This process took more than an hour and a half and if it hadn’t been so cold, we might still be there. When we reached the warmth of the wood stove back in the front room, Tanner and I talked about how she got started in the antiques business.

She and her husband Bobby originally opened the place as a feed store in 1956. On a fateful day in 1990, Tanner cleared off one small shelf in the front room to display her bottle collection. Her husband Bobby told her, “Oh, nobody’ll come in here to look for that.” He was wrong. Today, the store still stocks feed, but only in a small area behind the main building. As Tanner puts it with a grin, “You’ve heard of people dealing out of the back room?” Clearly, animal feed takes a back seat to Tanner’s beloved antiques. She loves her stuff and it shows.

Like Tanner, I appreciate the craftsmanship that went into the making of these old tools and the love that’s expressed in their weathered hardware. Our society values the new, the slick, the shiny. But throughout the country you can find these secret treasure troves; the country stores and flea markets where love and heart and craft are still collected and kept. These tools are waiting for the next person to find and love them. I still keep my mental list of kitchen tools to find. But now I’ve also started a mental list of places to find these items and Joan Tanner’s Feed Store is at the top of that list.

Top photo: The Feed Store, owned and operated by Joan Tanner, in Madison, Virginia.
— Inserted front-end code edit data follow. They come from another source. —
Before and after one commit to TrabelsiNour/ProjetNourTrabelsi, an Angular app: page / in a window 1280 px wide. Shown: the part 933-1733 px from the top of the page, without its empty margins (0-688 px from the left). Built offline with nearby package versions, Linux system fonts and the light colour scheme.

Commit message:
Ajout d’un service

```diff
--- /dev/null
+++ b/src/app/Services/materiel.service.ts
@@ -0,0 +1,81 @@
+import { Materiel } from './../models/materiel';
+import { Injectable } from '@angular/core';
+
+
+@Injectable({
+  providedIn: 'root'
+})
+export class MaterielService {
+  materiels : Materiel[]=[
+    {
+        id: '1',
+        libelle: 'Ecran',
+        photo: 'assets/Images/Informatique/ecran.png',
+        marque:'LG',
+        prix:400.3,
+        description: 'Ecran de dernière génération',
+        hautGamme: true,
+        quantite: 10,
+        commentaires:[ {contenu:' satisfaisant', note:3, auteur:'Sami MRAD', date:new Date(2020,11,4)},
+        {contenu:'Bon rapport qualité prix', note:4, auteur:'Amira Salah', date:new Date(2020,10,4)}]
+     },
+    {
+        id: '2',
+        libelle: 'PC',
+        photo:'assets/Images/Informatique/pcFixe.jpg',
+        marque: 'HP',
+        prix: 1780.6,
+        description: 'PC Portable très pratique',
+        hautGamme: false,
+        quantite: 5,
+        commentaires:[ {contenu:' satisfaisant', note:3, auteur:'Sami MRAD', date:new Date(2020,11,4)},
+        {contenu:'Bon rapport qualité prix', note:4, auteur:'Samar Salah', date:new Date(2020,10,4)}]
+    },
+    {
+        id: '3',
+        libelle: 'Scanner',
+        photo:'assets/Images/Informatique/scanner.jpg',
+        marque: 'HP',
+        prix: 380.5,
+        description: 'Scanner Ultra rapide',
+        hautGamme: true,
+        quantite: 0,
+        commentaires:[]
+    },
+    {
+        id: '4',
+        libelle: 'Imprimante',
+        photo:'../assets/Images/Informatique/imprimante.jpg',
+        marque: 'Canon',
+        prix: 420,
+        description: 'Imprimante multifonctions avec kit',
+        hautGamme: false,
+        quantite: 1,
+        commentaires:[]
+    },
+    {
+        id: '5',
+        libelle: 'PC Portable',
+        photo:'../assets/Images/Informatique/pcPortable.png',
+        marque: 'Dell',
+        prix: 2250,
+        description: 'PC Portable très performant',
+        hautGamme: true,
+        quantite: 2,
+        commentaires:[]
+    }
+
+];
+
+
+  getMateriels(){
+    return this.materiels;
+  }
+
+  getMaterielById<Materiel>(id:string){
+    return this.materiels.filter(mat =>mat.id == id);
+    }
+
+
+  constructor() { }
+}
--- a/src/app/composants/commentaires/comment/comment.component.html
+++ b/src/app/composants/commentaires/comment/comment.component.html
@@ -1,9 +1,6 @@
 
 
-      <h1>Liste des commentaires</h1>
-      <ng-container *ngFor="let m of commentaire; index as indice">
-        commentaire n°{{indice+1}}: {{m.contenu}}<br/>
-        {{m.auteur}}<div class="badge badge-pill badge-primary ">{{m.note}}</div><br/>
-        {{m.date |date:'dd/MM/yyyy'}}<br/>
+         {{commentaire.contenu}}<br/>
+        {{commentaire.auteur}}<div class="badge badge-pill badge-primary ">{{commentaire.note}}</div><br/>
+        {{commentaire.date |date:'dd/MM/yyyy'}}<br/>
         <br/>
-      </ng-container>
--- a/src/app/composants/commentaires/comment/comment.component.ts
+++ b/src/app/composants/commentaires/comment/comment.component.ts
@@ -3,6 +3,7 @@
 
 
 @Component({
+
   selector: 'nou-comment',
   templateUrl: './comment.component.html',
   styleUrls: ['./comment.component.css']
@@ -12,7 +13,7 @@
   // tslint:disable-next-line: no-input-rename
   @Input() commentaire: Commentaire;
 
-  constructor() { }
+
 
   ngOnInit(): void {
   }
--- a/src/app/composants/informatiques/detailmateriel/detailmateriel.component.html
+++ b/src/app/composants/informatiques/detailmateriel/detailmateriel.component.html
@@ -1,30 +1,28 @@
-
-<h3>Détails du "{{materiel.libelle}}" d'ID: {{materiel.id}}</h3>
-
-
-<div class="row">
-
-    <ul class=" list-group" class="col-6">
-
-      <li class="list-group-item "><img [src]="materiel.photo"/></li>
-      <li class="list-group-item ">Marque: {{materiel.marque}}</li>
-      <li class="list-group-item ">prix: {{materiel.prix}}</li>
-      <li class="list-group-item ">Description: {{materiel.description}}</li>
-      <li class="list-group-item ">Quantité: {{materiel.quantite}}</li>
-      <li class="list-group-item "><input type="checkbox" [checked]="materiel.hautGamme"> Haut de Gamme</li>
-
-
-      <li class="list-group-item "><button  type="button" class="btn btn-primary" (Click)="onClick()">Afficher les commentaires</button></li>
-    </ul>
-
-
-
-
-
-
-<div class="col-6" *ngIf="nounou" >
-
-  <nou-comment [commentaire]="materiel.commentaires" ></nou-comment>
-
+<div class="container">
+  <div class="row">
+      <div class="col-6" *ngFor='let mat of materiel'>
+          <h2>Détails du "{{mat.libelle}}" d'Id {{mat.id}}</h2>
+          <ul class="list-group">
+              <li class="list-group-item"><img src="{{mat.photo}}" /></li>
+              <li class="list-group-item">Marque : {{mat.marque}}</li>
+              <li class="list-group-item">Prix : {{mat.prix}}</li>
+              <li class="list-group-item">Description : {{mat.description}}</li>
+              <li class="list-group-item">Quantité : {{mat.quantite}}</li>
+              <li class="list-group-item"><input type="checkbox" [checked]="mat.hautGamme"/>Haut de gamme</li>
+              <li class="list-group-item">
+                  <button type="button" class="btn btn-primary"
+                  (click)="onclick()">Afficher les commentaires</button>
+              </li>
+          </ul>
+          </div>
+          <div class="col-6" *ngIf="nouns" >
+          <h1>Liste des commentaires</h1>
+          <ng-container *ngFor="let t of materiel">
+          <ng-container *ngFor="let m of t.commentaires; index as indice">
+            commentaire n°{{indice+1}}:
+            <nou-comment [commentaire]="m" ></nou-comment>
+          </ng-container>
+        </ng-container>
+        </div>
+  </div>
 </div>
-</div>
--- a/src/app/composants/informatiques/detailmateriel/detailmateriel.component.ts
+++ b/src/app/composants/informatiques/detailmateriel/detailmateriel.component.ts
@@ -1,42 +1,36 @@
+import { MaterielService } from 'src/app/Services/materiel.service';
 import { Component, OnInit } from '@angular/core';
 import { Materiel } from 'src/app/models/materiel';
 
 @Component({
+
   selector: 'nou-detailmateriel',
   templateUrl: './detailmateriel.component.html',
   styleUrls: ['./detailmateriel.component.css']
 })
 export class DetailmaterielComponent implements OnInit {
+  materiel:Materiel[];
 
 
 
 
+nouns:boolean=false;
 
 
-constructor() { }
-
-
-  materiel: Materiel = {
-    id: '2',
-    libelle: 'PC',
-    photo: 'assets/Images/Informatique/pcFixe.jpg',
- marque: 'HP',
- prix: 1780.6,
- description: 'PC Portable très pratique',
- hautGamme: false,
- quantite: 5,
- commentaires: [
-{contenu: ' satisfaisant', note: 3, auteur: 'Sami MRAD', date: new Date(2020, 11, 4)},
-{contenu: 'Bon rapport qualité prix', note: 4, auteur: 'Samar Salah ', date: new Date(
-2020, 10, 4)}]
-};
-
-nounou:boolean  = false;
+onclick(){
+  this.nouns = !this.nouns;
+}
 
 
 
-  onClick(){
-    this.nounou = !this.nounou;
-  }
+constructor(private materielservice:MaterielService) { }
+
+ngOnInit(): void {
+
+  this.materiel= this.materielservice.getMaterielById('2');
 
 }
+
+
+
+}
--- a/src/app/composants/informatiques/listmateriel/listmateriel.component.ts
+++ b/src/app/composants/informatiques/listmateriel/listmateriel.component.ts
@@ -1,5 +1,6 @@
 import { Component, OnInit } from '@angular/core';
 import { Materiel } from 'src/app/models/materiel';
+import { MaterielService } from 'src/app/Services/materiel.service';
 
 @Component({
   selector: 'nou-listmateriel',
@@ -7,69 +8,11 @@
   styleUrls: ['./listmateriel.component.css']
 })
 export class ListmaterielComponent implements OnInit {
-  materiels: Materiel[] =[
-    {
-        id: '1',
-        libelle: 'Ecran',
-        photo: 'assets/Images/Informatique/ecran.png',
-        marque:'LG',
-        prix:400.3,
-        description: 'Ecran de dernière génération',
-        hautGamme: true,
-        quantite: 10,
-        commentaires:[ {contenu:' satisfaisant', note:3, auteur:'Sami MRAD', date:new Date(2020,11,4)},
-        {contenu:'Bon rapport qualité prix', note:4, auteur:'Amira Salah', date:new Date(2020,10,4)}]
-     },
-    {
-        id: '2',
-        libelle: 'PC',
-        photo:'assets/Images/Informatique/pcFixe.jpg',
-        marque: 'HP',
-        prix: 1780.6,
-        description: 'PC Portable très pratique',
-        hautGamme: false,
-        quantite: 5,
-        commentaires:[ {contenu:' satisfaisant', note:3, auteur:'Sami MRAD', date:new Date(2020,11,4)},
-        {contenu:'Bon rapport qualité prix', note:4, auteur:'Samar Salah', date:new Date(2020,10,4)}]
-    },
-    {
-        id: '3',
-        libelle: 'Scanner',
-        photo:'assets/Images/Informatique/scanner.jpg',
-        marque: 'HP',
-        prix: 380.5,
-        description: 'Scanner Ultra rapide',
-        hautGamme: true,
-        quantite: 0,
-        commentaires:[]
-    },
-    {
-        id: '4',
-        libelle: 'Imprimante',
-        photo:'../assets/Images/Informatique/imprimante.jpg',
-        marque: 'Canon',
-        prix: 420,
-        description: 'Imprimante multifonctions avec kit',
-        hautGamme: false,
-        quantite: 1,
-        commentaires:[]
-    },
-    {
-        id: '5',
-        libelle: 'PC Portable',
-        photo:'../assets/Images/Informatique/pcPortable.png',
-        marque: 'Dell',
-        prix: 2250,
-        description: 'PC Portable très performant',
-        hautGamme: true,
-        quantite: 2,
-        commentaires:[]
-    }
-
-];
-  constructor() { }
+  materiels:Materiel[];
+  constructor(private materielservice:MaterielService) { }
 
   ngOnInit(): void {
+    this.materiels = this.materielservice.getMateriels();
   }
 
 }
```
Credit: Susan Lutz

Zester Daily contributor Susan Lutz is a photographer, artist and television producer. A native of Virginia's Shenandoah Valley, she lives near Washington, D.C., where she is writing a book about heirloom foods and the American tradition of Sunday dinner. She also blogs about the subject at Eat Sunday Dinner.

  • David Latt 3·13·13

    Wow! That’s crazy. What a find.

  • Shirley Doogue 3·13·13

    What a great story, Susan! So glad you found your cover!

  • Eileen 3·13·13

    Only in Virginia!! I have a hunch you will be traveling back to Madison—in warmer weather, of course, so that you can thoroughly scope out the shop. I love stories that end well.

  • Susan Lutz 3·13·13

    @Eileen- You may be right. I must admit I have my eyes on something else already…

  • Alice 3·13·13

    I’m soooo glad you found a lid for that piece of cookware!!!!!!! Mother has a big grin on her face.

  • Carol Penn-Romine 3·14·13

    That’s one of the great things about those trips home to rural Tennessee–all the treasure hunting. Admittedly, some of those places are more junk stores than antique shops, but I once found a rack containing at least a couple dozen different rolling pins, no two alike. Oh the history they held!

  • Susan Lutz 3·15·13

    @Carol– There is something special about treasure hunting in the place you grew up. I would have found it hard to resist those rolling pins!

    • Carol Penn-Romine 3·15·13

      Oh, I’m sure the TSA agents would have loved finding *that* in my luggage!

  • Jessica 7·5·13

    Like you I somehow am drawn to looking for old (and sometimes odd) kitchen tools. I have a kitchen tool I found at a flea market (well I think it is a kitchen tool) and have no idea what it is. My parents nor my husband know either. Do you know of a place I can send a picture to try and find out what it is.